Today, we collectively avoid making sketching because art has become specialized and professionalized, and most people are not trained in even the basics.  But, it doesn't have to be this way. 

Everyone can learn to sketch. Anyone can make a sketch that is visually stimulating and personally satisfying.

The basics of drawing are learned, not inherited. Fundamental skills, techniques, and knowledge of different media (ex: watercolours, pencils, pen and ink) are all information that can be taught, practiced, and improved upon.

Even better, sketching offers you an opportunity to connect more personally with your environment, the local ecosystem, and nuances of city life that you might not notice otherwise. Sketching, you will find, leads to increased curiosity and on-going learning wherever you sketch.

That is why I invite you to be Drawn to Quebec

Perhaps you will join one of the local public sketching outings that are scheduled regularly here in Quebec City. Or, perhaps you will want some personalized lessons or a workshop in how to sketch on location. I can help you do either, or both.

Either way, drawing with someone else, or in a group, means that you don't have to feel "on the spot" about drawing or painting in public.  

This is the "safety in numbers" principle at work.  Any curious passersby may notice a group of sketchers, but won't likely expect "perfect art" the way we all might if we saw a lone artist working in public.

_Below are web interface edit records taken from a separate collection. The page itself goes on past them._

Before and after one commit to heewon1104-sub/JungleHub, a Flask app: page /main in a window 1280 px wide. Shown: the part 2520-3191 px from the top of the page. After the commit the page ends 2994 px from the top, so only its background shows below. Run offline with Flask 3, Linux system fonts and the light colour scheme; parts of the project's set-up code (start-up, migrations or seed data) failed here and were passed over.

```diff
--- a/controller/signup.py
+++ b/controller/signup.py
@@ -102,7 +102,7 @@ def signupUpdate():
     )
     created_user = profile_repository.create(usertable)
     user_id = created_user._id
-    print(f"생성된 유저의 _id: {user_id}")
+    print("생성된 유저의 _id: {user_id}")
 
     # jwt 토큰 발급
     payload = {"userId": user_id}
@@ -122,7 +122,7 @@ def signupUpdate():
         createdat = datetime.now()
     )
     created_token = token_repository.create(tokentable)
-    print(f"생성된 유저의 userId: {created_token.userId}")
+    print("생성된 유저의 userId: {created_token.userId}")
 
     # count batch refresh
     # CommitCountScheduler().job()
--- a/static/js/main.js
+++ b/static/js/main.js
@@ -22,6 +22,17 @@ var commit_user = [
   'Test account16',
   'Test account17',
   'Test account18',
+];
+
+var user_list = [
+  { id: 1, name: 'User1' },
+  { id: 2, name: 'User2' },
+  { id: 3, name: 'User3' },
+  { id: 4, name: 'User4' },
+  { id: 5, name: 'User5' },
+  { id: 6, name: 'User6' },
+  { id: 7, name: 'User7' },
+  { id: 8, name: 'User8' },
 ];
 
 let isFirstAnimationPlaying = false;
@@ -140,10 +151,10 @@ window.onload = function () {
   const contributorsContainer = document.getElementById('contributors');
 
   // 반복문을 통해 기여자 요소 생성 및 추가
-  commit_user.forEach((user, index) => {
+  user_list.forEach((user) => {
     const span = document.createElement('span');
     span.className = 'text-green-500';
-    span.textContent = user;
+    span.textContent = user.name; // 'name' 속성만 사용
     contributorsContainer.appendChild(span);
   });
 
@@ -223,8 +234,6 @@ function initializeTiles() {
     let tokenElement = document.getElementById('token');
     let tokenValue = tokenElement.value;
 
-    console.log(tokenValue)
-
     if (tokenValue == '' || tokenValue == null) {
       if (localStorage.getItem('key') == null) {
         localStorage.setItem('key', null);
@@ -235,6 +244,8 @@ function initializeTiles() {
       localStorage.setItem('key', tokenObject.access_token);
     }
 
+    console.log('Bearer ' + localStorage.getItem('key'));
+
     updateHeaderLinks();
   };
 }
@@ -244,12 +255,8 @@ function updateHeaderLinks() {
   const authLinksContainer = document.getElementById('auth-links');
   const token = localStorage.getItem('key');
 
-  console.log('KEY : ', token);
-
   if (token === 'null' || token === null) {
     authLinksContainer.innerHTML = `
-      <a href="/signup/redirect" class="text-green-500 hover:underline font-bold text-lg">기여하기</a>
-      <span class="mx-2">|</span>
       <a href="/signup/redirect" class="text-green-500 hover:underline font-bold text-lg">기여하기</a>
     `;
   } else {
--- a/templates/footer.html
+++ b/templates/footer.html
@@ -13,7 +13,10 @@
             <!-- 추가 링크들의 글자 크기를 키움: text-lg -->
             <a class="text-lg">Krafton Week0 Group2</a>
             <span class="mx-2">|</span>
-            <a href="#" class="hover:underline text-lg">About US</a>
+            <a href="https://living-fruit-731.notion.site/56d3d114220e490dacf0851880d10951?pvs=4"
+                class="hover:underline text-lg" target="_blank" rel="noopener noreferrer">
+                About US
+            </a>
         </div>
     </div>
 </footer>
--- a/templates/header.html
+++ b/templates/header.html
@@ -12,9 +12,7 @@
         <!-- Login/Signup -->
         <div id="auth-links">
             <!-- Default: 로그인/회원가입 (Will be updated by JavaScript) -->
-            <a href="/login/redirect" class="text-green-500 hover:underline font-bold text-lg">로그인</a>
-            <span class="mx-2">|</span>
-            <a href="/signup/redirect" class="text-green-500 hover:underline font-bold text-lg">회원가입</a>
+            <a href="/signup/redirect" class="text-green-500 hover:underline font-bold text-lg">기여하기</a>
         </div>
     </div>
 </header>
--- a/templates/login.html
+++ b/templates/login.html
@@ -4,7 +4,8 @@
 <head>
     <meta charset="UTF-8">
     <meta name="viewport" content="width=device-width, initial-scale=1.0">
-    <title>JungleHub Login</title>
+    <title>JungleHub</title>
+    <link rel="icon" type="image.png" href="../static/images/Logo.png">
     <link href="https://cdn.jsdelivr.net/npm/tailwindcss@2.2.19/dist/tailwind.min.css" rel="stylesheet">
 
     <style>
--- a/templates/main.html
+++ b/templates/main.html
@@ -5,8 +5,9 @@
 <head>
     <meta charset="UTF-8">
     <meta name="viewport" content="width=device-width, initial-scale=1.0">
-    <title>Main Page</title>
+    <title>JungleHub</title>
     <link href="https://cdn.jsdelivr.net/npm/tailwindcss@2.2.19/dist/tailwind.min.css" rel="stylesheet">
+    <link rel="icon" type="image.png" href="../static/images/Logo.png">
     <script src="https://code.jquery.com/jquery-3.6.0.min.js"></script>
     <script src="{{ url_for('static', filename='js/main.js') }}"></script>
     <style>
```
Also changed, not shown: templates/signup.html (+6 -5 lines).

Sketching in a group with a range of skills also offers the opportunity to ask questions, try new techniques and media, and to build our capacity to represent something on paper.  In particular, during my workshops and lessons, we are not aiming for "art."  As one local sketcher said, "For me, it's about the process.  I don't think of my sketches as art.  They are a way to observe my surroundings, and to learn from them."  

I also encourage sharing your work with others, for the fun of it.  

We don't judge each other, and we learn a lot from each other.   If individuals want to work towards a level of artistic expression, they are more than welcome to do so.  However, no one is expected to produce something gallery-worthy. Sharing your sketches is easy via online communities hosted by Urban Sketchers International, Artists' Journal Workshop, and many others. Just search for these communities on your favourite social media platform(s).